It’s a New Day

It’s a new day in the Iron Workers Shop Department. We’re experiencing a rebirth that is sure to lead us into the future with a union that is strong and endures. Our organizers are hard at work, using strategies that are tried and true, while incorporating new tactics to keep us at the forefront of the organizing game among our fellow building trades unionists.

Organizing shop workers is a little different than organizing outside workers, and it presents its own set of challenges and barriers. Shop organizing efforts are done through recognition campaigns that rely, almost exclusively, on building solid, unwavering support with each individual worker. That’s tough because organizers are almost always banned from accessing workers in their workplace. Further, shop workers have a greater, and more realized, fear and anxiety about organizing due to increasingly aggressive union-busting tactics and the drastic decline of North American manufacturing jobs over the past four decades. 

But with income inequality at its highest and working conditions regressing to near-Industrial Revolution conditions, organizers are capitalizing on the opportunity to agitate, educate and organize. And the public supports these efforts; a Pew poll conducted in March of this year found that public support for workers’ ability to form a union is highest for manufacturing and factory workers, with 82 percent favoring unions for these workers. Using the ACES model, shop organizers are leveraging community support by developing new community coalitions to broaden and strengthen organizing efforts that are focused on worker issues. 
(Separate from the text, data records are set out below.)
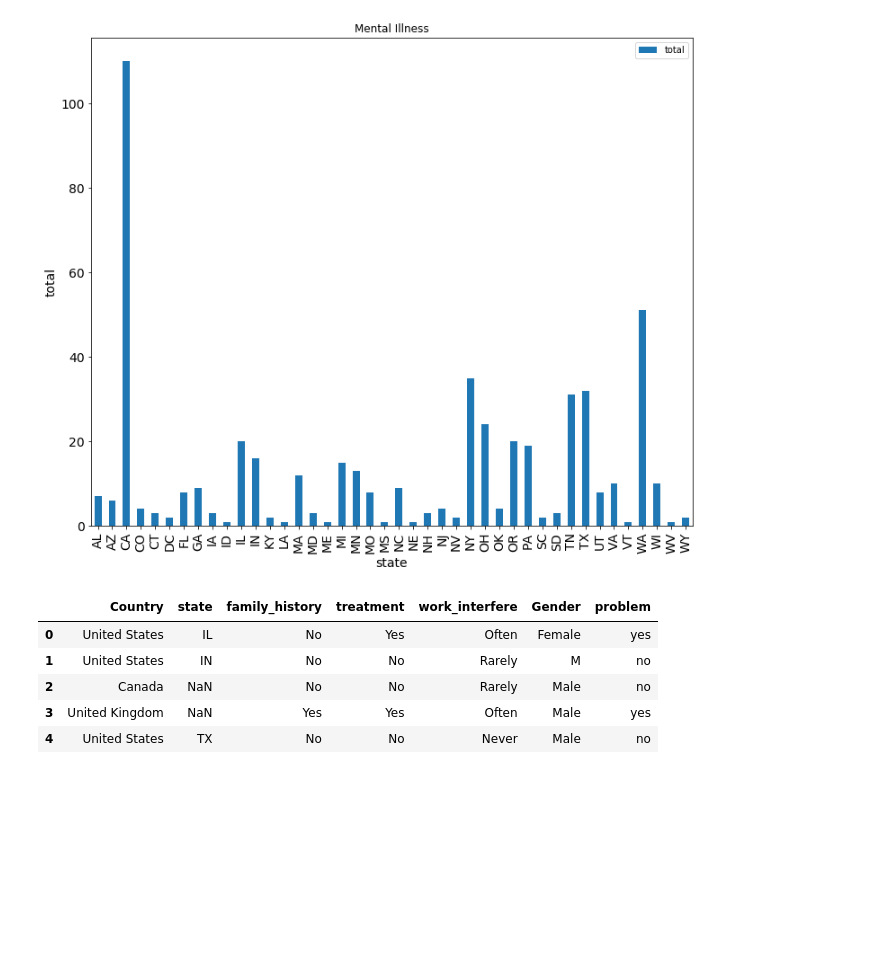
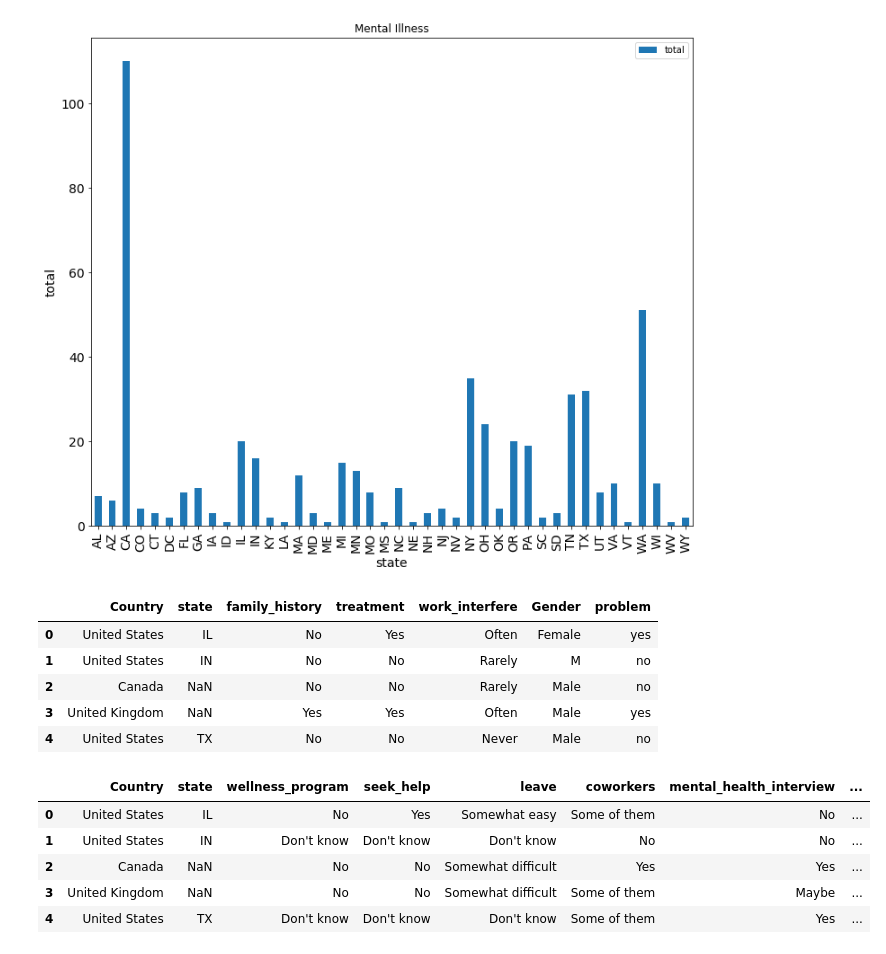
Before and after one commit to Rewanth23/rewanthassign, a Jupyter notebook: 1202finalassignment#4.ipynb, the cells around one changed output. Cells and saved outputs as stored; diff of their text form; code cells hidden in the pictures; blank space fills up the shorter version.

```diff
--- a/1202finalassignment#4.ipynb
+++ b/1202finalassignment#4.ipynb
@@ -104,3 +104,22 @@ filtering.head()
 | 2 | Canada | NaN | No | No | Rarely | Male | no |
 | 3 | United Kingdom | NaN | Yes | Yes | Often | Male | yes |
 | 4 | United States | TX | No | No | Never | Male | no |
+# %%
+conditions = [
+    (raw['wellness_program'] == 'Yes'),
+    (raw['seek_help'] == 'Yes') ,
+    (raw['leave'] == 'Very easy'),
+    (raw['leave'] == 'Somewhat easy'),
+    (raw['coworkers'] == 'Yes'),
+    (raw['mental_health_interview'] == 'Yes'),
+    (raw['mental_health_consequence'] == 'Yes')]
+choices = ['ok','ok','ok','ok','ok','ok','ok']
+filtering2['result'] = np.select(conditions, choices, default = 'not ok')
+filtering2.head()
+# %% [output]
+|  | Country | state | wellness_program | seek_help | leave | coworkers | mental_health_interview | ... |
+| 0 | United States | IL | No | Yes | Somewhat easy | Some of them | No | ... |
+| 1 | United States | IN | Don't know | Don't know | Don't know | No | No | ... |
+| 2 | Canada | NaN | No | No | Somewhat difficult | Yes | Yes | ... |
+| 3 | United Kingdom | NaN | No | No | Somewhat difficult | Some of them | Maybe | ... |
+| 4 | United States | TX | Don't know | Don't know | Don't know | Some of them | Yes | ... |
```
Also changed, not shown: parts of 4 cells of this notebook.
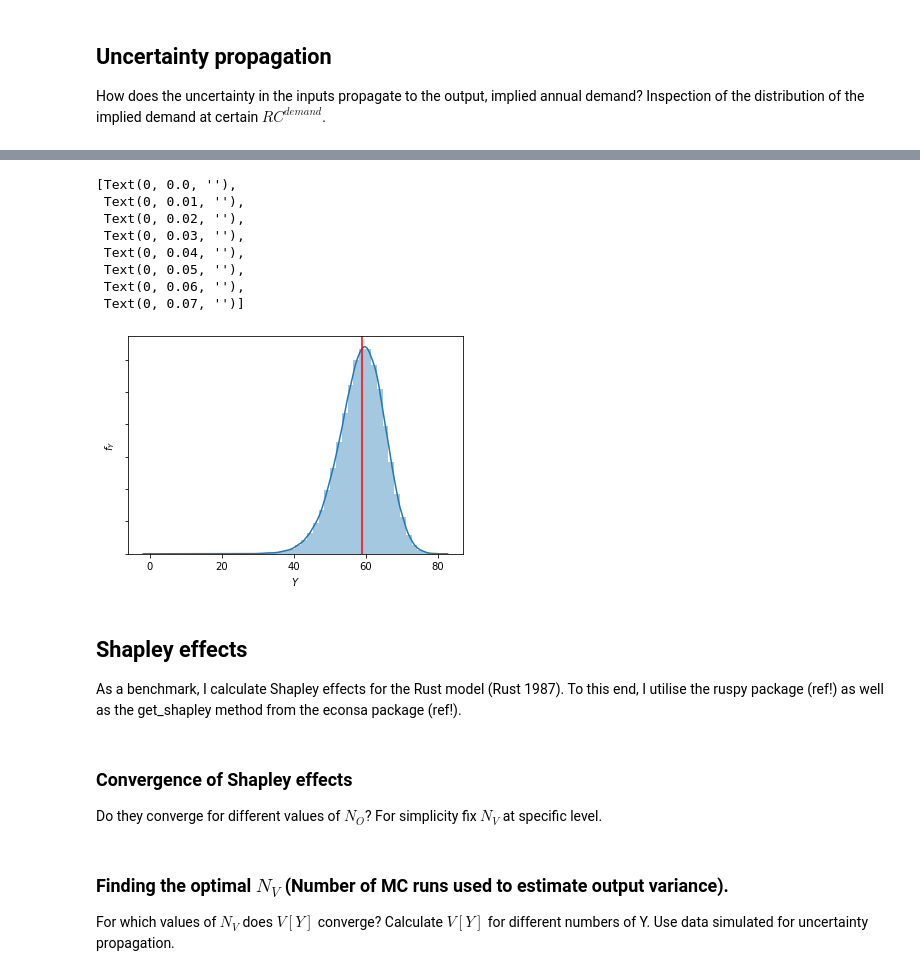
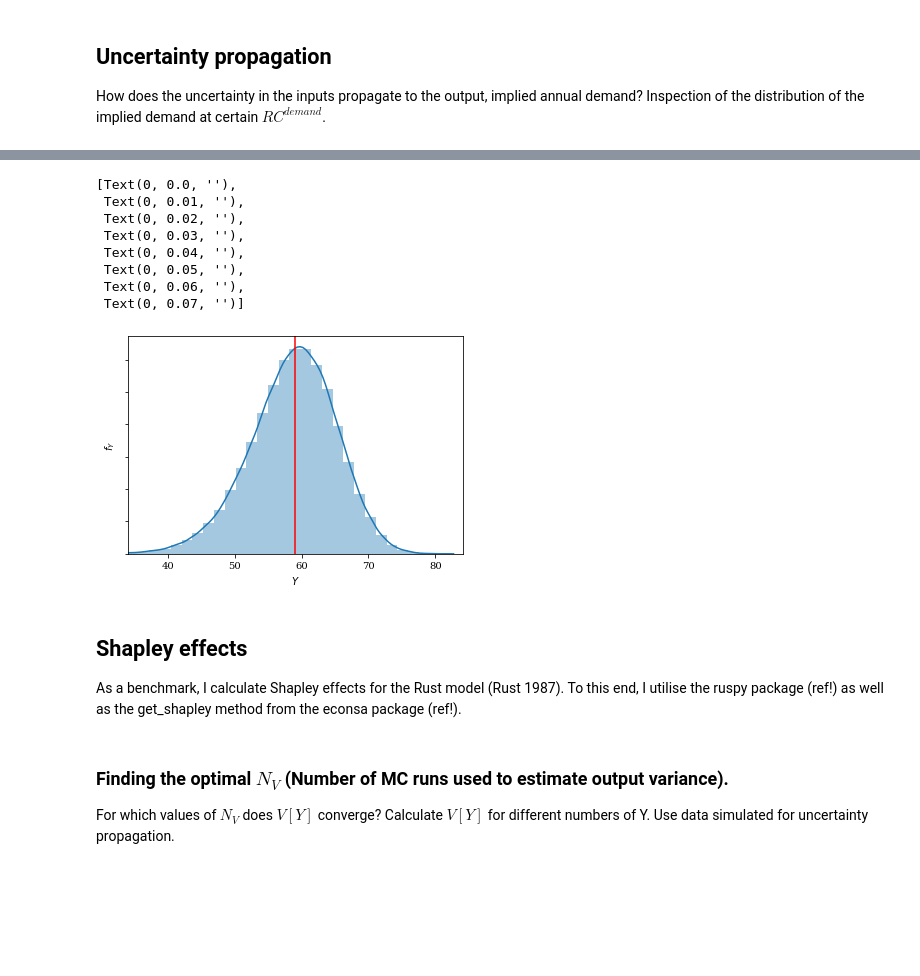
Before and after one commit to bhmueller/thesis, a Jupyter notebook: thesis_project.ipynb, the cells around one changed output, grey strips where cells are left out. Saved outputs shown, nothing was run; the diff lists cells and outputs as text; code cells hidden in the pictures; blank space fills up the shorter version.

```diff
--- a/thesis_project.ipynb
+++ b/thesis_project.ipynb
@@ -141,28 +141,29 @@ implied_demand = np.asarray(implied_demand)
 # %%
 fig, ax = plt.subplots()
 mpl.rcParams['font.family'] = 'serif'
 
 sns.distplot(implied_demand)
 
 ax.set_xlabel(r"$Y$")
 ax.set_ylabel(r"$f_Y$")
+dev_from_mean = 25
+ax.set_xlim(left=true_implied_demand - dev_from_mean, right=true_implied_demand + dev_from_mean)
 
 ax.axvline(x=true_implied_demand, ymin=0, ymax=1, color='red')
 
 # ax.axvline(x=mean_implied_demand, ymin=0, ymax=1, color='grey')
-
 ax.xaxis.set_major_formatter(mpl.ticker.StrMethodFormatter("{x:,.0f}"))
 ax.axes.get_yaxis().set_ticklabels([])
 # %% [output]
 [Text(0, 0.0, ''),
  Text(0, 0.01, ''),
  Text(0, 0.02, ''),
  Text(0, 0.03, ''),
  Text(0, 0.04, ''),
  Text(0, 0.05, ''),
  Text(0, 0.06, ''),
  Text(0, 0.07, '')]
-[figure, old version]
+[figure, new version]
 # %%
 # Save to png.
 # fig.savefig(fname=os.path.join('figures', f'uncertainty_propagation_{num_sim_demand}'), dpi=1000)
@@ -182,6 +183,3 @@ model_shapley = partial(
 )
 x_all_partial = partial(x_all_raw, mean=params, cov=cov)
 x_cond_partial = partial(x_cond_raw, mean=params, cov=cov)
-# %% [markdown]
-### Convergence of Shapley effects
-Do they converge for different values of $N_O$? For simplicity fix $N_V$ at specific level.
```
Also changed, not shown: parts of 16 cells of this notebook.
One factor boosting organizing strength in the Shop Department is the Initial Organizing Contract Fund (IOCF), which has been accountable for 35 percent of the new membership brought in through organizing efforts. The IOCF assists with subsidizing shop local organizers, which helps bolster organizing efforts by affording us the resources and capacity to put more boots on the ground.

The Shop Steward Training Program has already begun paying off in Canada and the U.S. Members are enrolling to learn how to most effectively represent other members as stewards. Increased member participation is leading to greater activism and interest in internal/external organizing. Shopmen locals are beginning to develop volunteer organizing committees made up of member activists committed to growing market share and bringing in unorganized fellow workers.

In further commitment to reaching out to unorganized shop workers, we have launched the first Shop Jobline to provide signatory employers the ability to post job opportunities and pull from a skilled, qualified work force, as well as to give members the flexibility to seek union work in other areas when their shop is slow or experiencing lay-offs.

Finally, in the true spirit of One Union, One Ironworkers, we have renewed our commitment to working together with Bernie Evers and the Organizing Department on joint organizing efforts, important both strategically and in terms of building solidarity among our shop and outside workers. 

General President Eric Dean wrote, “It is this simple: If we have the workforce, we then are able to demand better wages and working conditions. Period. We must strive for more workers and work opportunities for our union.” We are demonstrably committed to fulfilling this clear directive to organize and build power. Each and every ironworker is urged to join us in leading the International movement to represent all workers in our industry. We believe in Ralph Waldo Emerson’s decree to go not where the path may lead, but instead to go where there is no path and leave a trail, and we resolve to strive on blazing trails into the future.